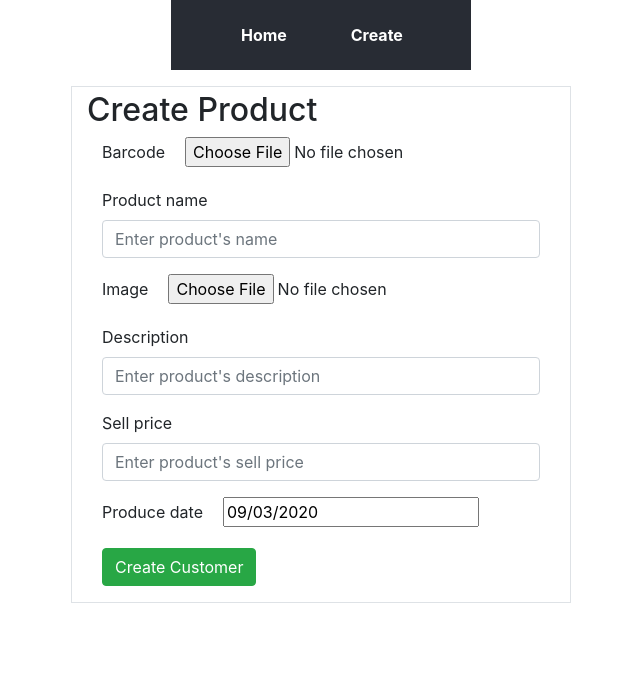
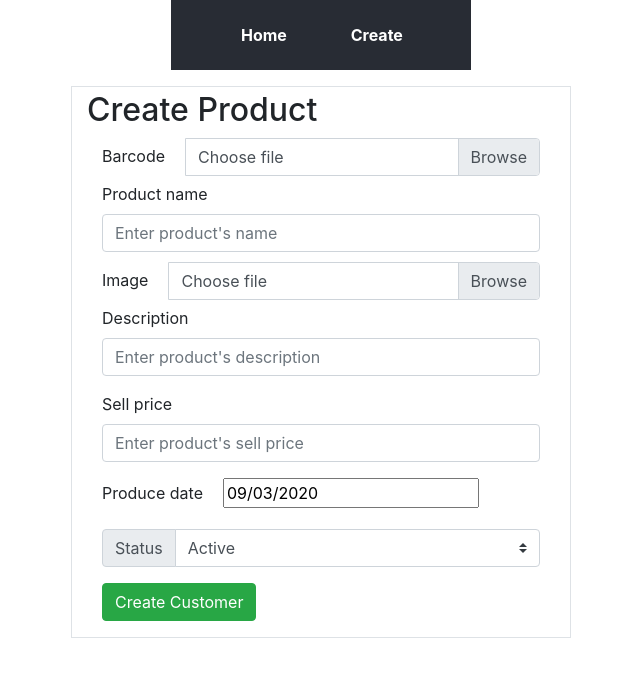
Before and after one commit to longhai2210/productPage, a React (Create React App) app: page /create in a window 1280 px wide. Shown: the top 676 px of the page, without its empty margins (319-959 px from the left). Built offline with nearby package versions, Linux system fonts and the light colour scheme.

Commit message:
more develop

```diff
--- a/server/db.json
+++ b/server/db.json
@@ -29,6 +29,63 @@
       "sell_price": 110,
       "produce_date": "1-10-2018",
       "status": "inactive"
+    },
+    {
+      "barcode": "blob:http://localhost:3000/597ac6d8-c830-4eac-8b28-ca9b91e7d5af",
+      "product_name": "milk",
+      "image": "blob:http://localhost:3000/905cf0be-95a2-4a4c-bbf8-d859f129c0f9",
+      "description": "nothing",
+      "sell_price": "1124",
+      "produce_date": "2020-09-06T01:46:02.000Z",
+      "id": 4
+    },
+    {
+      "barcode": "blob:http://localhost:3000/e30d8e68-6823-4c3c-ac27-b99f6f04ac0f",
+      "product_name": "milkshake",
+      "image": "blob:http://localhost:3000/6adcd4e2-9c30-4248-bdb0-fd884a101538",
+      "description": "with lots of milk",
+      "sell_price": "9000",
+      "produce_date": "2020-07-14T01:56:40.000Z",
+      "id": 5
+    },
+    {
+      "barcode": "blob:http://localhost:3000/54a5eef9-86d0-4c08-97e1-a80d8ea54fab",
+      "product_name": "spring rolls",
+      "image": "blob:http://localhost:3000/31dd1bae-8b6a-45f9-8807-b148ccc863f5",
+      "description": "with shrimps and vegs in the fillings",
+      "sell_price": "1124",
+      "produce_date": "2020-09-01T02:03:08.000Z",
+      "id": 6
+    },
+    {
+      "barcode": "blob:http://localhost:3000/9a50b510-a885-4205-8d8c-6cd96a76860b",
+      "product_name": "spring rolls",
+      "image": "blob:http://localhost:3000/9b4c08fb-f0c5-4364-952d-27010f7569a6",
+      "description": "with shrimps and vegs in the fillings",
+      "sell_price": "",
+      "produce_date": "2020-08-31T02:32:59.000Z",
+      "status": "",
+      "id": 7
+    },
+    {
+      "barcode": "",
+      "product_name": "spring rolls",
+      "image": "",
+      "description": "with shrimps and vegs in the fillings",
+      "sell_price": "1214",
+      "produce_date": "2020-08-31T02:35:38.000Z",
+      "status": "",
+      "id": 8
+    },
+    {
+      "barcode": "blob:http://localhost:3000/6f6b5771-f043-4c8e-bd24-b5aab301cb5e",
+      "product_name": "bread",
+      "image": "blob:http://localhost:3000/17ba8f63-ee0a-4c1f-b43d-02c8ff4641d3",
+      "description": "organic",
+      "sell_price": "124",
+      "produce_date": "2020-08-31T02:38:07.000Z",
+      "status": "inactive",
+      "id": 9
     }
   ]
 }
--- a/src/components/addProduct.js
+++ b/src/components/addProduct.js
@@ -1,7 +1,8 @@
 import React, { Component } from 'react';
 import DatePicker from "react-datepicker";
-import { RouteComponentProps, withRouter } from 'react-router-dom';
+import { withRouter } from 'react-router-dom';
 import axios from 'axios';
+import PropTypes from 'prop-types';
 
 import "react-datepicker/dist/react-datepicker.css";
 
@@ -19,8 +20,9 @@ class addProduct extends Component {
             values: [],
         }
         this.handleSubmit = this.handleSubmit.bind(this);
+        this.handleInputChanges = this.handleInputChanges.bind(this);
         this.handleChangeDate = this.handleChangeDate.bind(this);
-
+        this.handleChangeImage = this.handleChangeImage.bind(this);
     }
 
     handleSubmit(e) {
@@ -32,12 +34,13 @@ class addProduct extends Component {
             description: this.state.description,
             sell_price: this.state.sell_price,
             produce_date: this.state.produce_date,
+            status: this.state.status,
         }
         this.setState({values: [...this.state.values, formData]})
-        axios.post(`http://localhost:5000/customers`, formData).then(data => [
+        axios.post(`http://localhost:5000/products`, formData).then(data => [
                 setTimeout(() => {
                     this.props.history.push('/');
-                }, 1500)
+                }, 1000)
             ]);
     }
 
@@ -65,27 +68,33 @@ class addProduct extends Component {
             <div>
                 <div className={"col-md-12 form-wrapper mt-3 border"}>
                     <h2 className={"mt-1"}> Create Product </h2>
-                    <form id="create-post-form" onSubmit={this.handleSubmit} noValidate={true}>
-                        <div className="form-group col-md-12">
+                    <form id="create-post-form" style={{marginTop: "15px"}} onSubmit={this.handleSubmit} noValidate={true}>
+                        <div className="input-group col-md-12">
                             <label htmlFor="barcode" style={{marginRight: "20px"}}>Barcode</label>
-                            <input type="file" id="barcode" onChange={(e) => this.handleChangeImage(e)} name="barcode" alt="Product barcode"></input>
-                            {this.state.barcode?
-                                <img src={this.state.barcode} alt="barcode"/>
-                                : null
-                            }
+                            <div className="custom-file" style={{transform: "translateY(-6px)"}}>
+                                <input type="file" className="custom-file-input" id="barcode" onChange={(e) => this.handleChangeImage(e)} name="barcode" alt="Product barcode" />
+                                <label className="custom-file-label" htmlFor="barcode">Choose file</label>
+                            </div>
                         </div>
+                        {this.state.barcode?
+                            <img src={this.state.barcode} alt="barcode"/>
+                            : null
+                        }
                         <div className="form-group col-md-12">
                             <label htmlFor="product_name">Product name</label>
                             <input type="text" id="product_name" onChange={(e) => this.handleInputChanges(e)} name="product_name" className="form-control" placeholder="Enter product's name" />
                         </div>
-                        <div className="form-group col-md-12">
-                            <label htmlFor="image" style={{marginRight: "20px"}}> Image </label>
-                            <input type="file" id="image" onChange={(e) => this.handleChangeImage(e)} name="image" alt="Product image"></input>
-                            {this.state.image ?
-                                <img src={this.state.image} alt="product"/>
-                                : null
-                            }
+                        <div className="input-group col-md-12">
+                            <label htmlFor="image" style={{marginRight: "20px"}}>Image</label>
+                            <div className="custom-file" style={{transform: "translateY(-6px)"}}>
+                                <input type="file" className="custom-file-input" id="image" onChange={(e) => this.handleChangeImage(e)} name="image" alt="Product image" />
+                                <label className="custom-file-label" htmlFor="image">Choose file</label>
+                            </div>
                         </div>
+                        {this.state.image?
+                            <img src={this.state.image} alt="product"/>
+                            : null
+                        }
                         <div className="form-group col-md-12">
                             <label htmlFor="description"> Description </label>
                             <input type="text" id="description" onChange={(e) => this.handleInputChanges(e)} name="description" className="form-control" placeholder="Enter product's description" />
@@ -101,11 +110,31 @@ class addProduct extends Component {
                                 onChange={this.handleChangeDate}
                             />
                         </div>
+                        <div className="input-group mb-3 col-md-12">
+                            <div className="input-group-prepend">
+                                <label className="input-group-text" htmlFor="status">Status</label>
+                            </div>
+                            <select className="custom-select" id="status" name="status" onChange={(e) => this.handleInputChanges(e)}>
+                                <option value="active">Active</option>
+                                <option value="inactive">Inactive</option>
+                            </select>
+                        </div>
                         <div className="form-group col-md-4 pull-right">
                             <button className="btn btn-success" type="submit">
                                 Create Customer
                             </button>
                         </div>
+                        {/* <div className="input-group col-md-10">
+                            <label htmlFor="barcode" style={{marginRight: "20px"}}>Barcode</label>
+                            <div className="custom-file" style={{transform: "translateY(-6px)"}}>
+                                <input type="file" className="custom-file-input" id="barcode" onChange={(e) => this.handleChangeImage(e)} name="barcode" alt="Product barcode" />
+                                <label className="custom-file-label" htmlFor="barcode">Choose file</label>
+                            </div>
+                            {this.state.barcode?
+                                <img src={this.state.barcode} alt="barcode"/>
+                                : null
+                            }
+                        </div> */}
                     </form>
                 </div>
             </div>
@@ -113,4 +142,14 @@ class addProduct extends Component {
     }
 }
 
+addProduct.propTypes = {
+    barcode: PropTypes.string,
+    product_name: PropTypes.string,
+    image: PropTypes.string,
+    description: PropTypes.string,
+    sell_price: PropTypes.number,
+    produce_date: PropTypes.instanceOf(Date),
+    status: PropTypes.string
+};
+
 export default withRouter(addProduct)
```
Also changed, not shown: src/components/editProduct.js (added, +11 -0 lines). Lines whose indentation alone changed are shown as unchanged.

++++++++

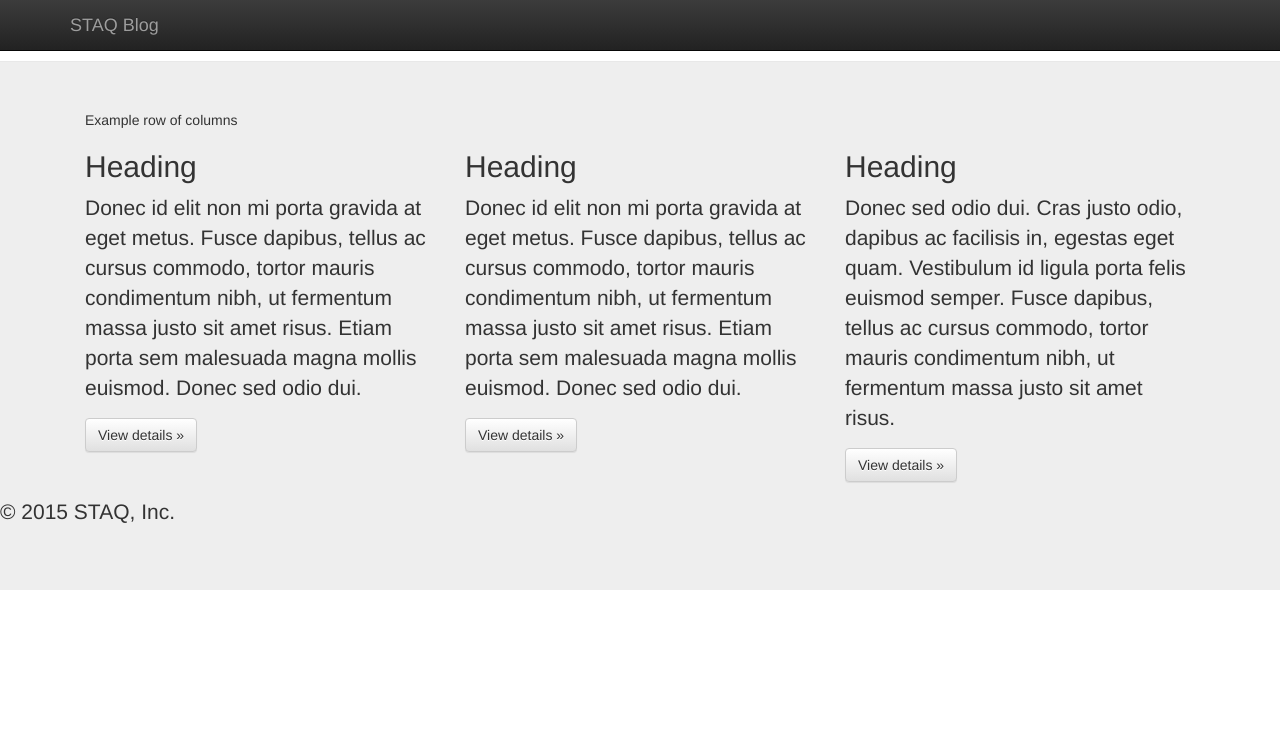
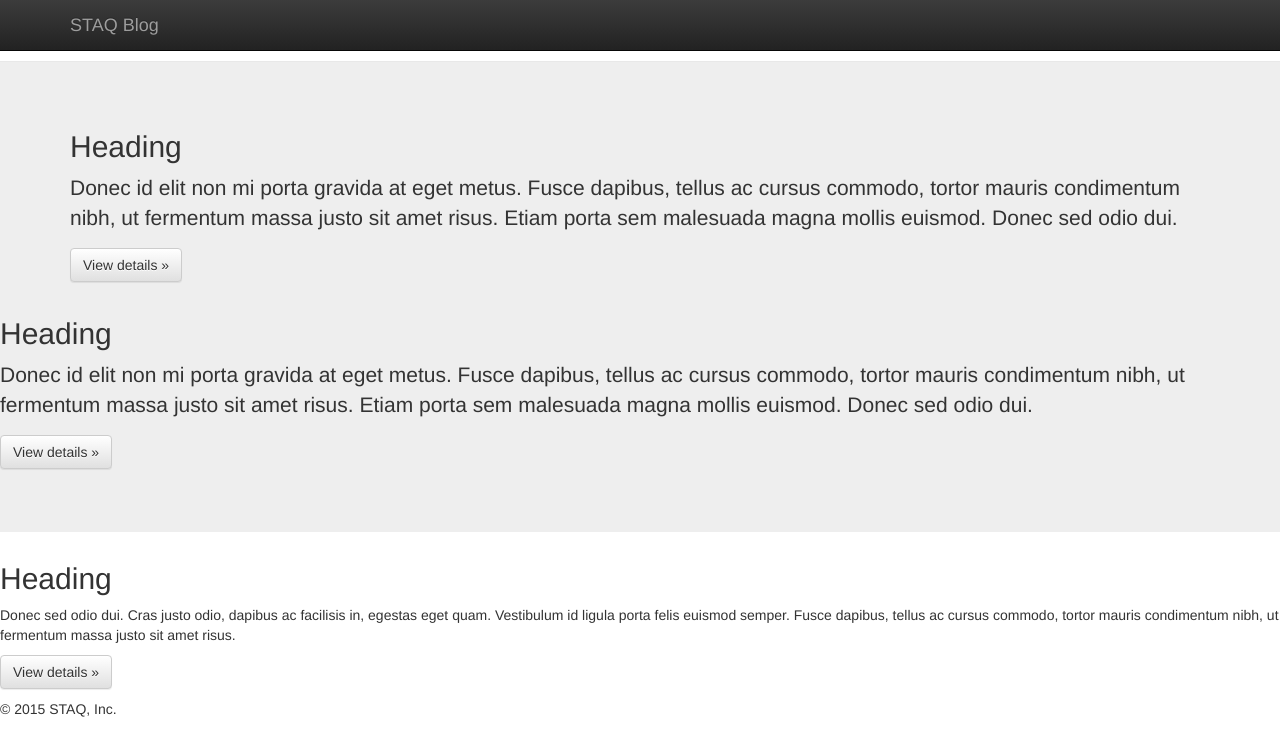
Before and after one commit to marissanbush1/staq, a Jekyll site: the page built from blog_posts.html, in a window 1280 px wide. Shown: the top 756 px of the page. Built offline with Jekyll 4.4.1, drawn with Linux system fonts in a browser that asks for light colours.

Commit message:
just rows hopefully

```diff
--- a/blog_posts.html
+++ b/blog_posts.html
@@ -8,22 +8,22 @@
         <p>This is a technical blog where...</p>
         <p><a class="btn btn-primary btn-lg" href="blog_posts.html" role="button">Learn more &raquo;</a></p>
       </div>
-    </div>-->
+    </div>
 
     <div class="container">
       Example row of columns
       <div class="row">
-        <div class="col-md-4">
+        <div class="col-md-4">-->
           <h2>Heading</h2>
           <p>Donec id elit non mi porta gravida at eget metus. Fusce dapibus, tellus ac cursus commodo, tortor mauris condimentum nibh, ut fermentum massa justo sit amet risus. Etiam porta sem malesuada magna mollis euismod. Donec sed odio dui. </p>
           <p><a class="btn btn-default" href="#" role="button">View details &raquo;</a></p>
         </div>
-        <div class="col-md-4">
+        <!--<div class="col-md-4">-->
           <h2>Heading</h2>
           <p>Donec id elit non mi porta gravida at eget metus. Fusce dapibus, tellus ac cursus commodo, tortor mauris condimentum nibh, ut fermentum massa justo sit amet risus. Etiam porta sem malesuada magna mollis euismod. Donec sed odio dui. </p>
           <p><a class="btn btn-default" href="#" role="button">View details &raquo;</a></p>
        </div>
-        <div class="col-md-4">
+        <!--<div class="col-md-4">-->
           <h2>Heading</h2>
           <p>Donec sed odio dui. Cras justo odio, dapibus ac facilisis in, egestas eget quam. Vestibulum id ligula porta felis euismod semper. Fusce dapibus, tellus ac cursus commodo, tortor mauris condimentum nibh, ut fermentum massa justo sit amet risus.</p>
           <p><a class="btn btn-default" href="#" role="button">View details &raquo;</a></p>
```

++++++++

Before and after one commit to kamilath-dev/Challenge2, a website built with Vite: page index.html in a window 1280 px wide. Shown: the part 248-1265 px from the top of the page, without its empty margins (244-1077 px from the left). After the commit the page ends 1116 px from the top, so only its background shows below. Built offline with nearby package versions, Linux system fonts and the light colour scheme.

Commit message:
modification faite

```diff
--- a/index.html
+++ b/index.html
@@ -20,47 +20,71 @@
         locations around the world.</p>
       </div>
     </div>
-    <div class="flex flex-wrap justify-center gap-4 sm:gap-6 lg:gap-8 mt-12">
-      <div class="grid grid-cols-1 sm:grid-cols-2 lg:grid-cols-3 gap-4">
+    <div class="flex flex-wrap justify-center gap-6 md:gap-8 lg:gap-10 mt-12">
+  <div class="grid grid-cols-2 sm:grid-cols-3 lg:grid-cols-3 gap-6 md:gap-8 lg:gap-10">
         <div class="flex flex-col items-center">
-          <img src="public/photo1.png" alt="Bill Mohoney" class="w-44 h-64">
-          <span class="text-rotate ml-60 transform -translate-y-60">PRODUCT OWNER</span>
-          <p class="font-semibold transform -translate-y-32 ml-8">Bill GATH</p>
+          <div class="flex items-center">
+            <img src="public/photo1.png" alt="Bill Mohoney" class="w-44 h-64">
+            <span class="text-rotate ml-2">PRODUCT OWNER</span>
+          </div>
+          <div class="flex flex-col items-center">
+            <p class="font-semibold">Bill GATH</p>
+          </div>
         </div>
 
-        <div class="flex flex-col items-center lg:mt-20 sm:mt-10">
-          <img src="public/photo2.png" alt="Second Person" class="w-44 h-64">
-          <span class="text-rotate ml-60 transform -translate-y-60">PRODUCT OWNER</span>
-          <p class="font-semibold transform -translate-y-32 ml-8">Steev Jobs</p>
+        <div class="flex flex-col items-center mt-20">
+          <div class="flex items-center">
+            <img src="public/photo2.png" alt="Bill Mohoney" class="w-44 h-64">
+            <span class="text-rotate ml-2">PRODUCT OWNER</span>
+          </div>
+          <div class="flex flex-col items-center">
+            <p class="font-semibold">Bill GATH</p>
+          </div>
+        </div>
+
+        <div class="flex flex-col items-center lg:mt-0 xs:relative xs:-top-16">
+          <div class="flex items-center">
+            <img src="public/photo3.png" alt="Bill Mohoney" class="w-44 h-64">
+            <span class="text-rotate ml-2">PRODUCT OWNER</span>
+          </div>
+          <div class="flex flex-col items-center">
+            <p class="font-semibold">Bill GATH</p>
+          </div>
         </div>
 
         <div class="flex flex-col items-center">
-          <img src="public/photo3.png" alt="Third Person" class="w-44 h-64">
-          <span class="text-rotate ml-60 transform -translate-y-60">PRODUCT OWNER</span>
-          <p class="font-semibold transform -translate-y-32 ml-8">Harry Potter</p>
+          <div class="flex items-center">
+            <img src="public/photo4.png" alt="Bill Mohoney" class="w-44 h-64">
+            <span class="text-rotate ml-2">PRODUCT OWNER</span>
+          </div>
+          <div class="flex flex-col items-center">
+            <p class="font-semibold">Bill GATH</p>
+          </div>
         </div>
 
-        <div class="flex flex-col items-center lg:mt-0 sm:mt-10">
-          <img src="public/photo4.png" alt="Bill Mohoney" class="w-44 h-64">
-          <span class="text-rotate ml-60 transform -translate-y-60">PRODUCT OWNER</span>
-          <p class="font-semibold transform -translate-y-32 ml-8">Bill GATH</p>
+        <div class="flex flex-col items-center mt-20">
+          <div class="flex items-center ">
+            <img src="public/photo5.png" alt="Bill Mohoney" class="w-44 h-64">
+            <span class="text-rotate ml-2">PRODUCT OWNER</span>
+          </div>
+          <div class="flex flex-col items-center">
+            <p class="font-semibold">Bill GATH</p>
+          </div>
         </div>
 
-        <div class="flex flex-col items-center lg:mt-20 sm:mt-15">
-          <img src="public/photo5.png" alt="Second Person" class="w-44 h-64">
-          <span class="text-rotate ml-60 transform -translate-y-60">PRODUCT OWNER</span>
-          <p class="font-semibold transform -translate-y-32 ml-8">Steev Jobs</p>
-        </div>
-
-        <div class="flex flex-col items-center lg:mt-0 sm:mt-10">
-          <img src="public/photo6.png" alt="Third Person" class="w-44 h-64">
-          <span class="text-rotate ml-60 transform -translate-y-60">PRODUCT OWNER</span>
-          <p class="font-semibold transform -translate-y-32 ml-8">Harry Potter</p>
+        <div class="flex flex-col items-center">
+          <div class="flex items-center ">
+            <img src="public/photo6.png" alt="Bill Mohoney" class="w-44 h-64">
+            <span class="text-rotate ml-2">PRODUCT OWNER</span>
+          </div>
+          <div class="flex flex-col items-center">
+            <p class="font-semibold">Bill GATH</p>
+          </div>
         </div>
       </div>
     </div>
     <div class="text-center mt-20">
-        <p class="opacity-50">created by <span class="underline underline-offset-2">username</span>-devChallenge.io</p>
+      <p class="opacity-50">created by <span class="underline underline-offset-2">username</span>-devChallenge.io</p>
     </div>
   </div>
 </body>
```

++++++++

#### Exercise:
Filter the entries above and copy only the lines that hold "status".

#### Solution to this task:
       "status": "inactive"
+      "status": "",
+      "status": "",
+      "status": "inactive",
+            status: this.state.status,
+                                <label className="input-group-text" htmlFor="status">Status</label>
+                            <select className="custom-select" id="status" name="status" onChange={(e) => this.handleInputChanges(e)}>
+    status: PropTypes.string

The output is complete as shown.